Supporters of Donald Trump staged a rally in West Hollywood this evening that was as much a protest against Mayor Lindsey Horvath’s declaration that Trump isn’t welcome in WeHo as it was a show of support for the contender for the GOP presidential nomination.
About 30 people carrying signs proclaiming “Trump, Make America Great Again” and “Fighting for Freedom of Speech” gathered on the southeast corner of Santa Monica Boulevard at San Vicente just after 6 p.m. Jake Lee, a West Hollywood resident, said Horvath’s statement, mailed to Trump and then published in the Advocate magazine on March 28, inspired him to organize the rally.
“Lindsey Horvath took it upon herself to ban Trump and that really pissed me off as an American citizen,” Lee said. “I was born and raised in West Hollywood. I still live in West Hollywood. Throughout my life I’ve seen my gay friends struggle to be who they are as conservative and Republican without being blackballed. People should be able to be who they are without fear in this city.”
“I’m tired of being called a bigot and anti-immigrant,” Lee said. “My mother is a Mexican immigrant, but she’s legal. Mr. Trump supports legal immigrants.”
Lee said the reaction from drivers streaming along Santa Monica during rush hour was largely positive. “A lot more thumbs up in support than opposed,” he said.

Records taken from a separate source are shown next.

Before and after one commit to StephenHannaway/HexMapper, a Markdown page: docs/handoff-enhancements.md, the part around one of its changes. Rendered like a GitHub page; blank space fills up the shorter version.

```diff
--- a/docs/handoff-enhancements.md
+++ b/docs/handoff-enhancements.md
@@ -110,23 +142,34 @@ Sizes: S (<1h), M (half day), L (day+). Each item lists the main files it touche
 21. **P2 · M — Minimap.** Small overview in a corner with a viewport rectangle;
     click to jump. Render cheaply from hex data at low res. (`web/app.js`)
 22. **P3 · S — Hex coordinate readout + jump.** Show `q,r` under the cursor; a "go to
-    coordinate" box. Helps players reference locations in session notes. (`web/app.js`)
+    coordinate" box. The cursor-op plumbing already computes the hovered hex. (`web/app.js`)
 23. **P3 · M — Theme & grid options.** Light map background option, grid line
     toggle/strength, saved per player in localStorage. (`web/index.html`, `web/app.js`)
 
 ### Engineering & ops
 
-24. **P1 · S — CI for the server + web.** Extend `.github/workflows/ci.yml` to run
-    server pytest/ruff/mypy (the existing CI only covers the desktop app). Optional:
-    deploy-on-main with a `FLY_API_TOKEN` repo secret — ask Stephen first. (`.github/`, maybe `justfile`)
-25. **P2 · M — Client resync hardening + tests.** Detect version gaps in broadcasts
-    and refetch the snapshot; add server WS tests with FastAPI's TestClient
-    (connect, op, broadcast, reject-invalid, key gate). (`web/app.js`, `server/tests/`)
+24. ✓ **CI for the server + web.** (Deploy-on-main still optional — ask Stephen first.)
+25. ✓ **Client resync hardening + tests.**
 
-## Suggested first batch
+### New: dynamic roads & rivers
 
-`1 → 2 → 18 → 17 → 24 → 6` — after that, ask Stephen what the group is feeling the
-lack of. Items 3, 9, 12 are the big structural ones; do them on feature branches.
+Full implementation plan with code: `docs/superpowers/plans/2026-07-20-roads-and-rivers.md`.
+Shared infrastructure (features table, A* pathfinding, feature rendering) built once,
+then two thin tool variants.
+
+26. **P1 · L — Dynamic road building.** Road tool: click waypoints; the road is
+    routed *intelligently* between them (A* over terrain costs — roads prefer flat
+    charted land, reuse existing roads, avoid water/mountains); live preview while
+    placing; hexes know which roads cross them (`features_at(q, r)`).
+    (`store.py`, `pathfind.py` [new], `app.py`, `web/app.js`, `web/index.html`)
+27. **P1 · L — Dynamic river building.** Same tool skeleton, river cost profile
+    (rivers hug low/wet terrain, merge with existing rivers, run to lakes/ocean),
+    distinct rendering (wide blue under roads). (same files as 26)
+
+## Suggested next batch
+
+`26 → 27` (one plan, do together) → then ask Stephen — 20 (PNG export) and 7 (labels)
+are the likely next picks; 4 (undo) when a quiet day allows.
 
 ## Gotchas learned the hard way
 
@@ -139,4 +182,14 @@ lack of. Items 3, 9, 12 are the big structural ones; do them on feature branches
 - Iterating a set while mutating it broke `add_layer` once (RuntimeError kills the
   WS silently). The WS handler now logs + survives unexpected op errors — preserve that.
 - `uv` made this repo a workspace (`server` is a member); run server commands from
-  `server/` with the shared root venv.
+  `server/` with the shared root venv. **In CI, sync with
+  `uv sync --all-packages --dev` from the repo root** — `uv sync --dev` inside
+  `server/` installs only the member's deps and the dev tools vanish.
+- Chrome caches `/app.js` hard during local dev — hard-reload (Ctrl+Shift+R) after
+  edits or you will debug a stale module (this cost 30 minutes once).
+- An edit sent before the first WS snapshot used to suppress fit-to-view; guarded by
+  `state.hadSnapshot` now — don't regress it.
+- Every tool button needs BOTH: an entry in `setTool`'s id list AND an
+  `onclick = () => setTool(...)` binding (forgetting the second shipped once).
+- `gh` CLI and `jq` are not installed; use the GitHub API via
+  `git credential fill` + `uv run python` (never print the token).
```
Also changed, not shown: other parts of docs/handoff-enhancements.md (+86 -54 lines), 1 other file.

However Ernie White, spokesman for Californians for Trump, who attended the rally, said he was surprised at the racist and homophobic comments from passersby.
“We were called bad fagg-ts and nig-ers,” said White, who is African-American. His statement was verified by a young gay man standing next to him. “At all the rallies I’ve been at, I’ve never heard anyone use those words, just in West Hollywood.”
In her statement, Horvath decried what she described as “hate speech and implicit calls to violence coming from your campaign.” She said that has “no place in any community in our country…
“With the primary making its way to California, as West Hollywood’s mayor, I want to make very clear that your campaign of violence and intimidation is not welcome in our city.”
Horvath’s statement has attracted national attention, with stories in The New York Times and the Washington Post and interviews with her by MSNBC and CNN. It also has drawn criticism from those who say it is an unconstitutional effort by a government official to limit freedom of speech.